#### [Records from a data source]
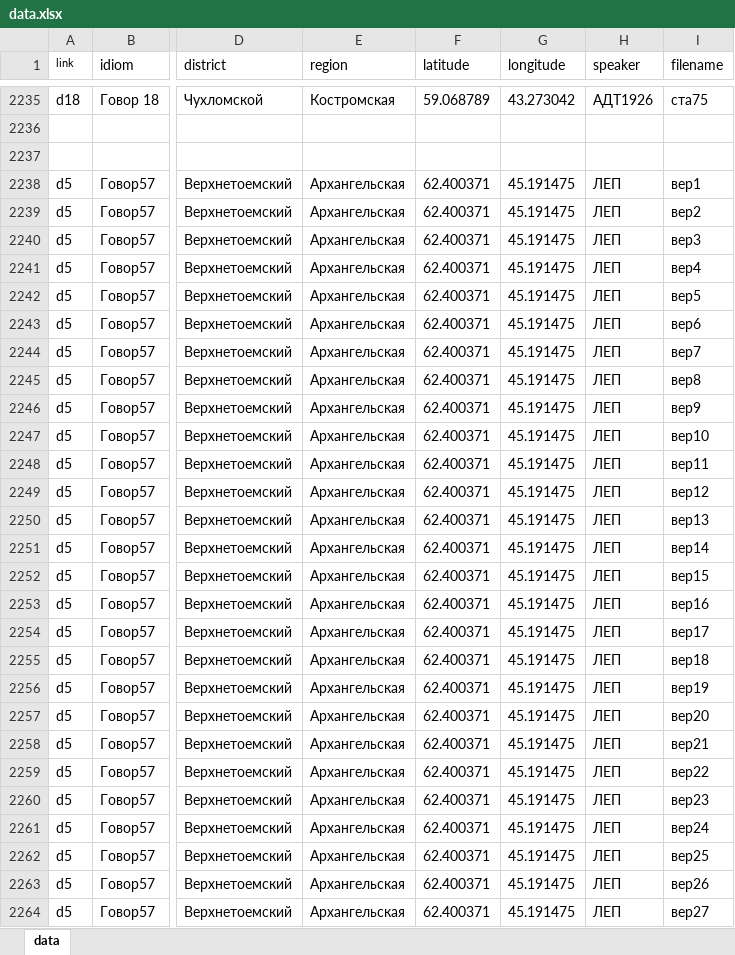
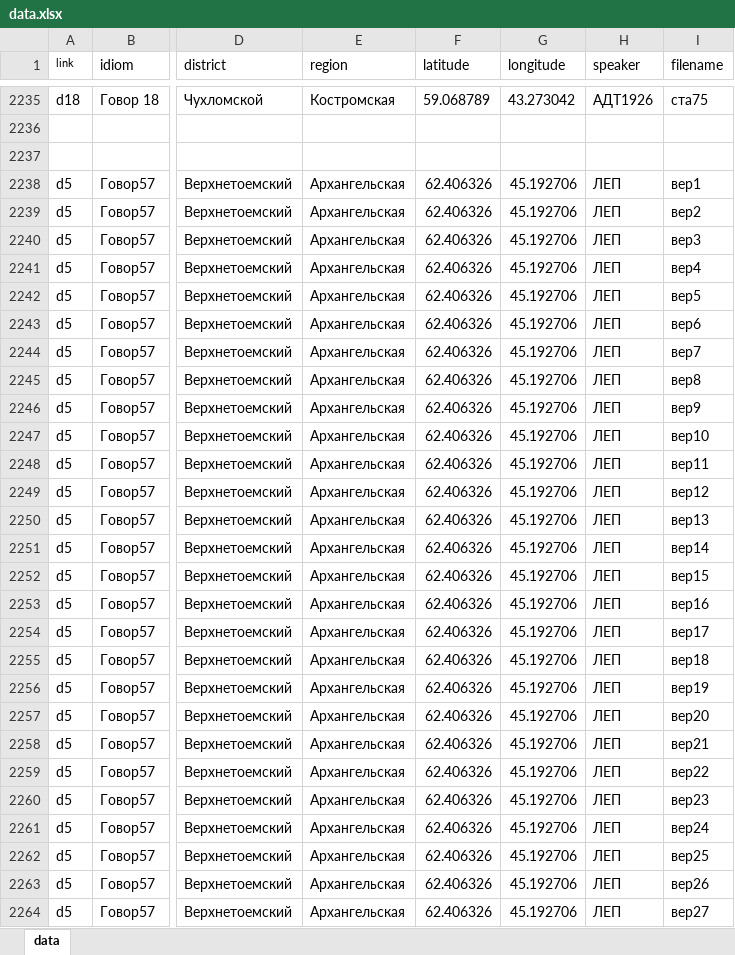
Before and after one commit to LingConLab/PRuD, an Excel workbook: data/data.xlsx, sheet data, drawn as a sheet; only a part is shown, gaps mark what is left out; values as stored, in another font and other column widths than the file's, no borders; charts and pictures not drawn; the diff covers the shown part only; the diff names each change by its address in the sheet, - before the commit and + after, or states it on an @@ line.

```diff
--- a/data/data.xlsx (sheet data)
+++ b/data/data.xlsx (sheet data)
-F2238:F2264 (latitude): 62.400371
+F2238:F2264 (latitude): 62.406326
-G2238:G2264 (longitude): 45.191475
+G2238:G2264 (longitude): 45.192706
```
Also changed, not shown: 6 edited cells and cell formats elsewhere in this sheet, charts or pictures, 9 other files.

#### [WHAT YOU WILL DO]
Skip the images and restate each record above word for word.

#### [ANSWER AREA]
Before and after one commit to LingConLab/PRuD, an Excel workbook: data/data.xlsx, sheet data, drawn as a sheet; only a part is shown, gaps mark what is left out; values as stored, in another font and other column widths than the file's, no borders; charts and pictures not drawn; the diff covers the shown part only; the diff names each change by its address in the sheet, - before the commit and + after, or states it on an @@ line.

```diff
--- a/data/data.xlsx (sheet data)
+++ b/data/data.xlsx (sheet data)
-F2238:F2264 (latitude): 62.400371
+F2238:F2264 (latitude): 62.406326
-G2238:G2264 (longitude): 45.191475
+G2238:G2264 (longitude): 45.192706
```
Also changed, not shown: 6 edited cells and cell formats elsewhere in this sheet, charts or pictures, 9 other files.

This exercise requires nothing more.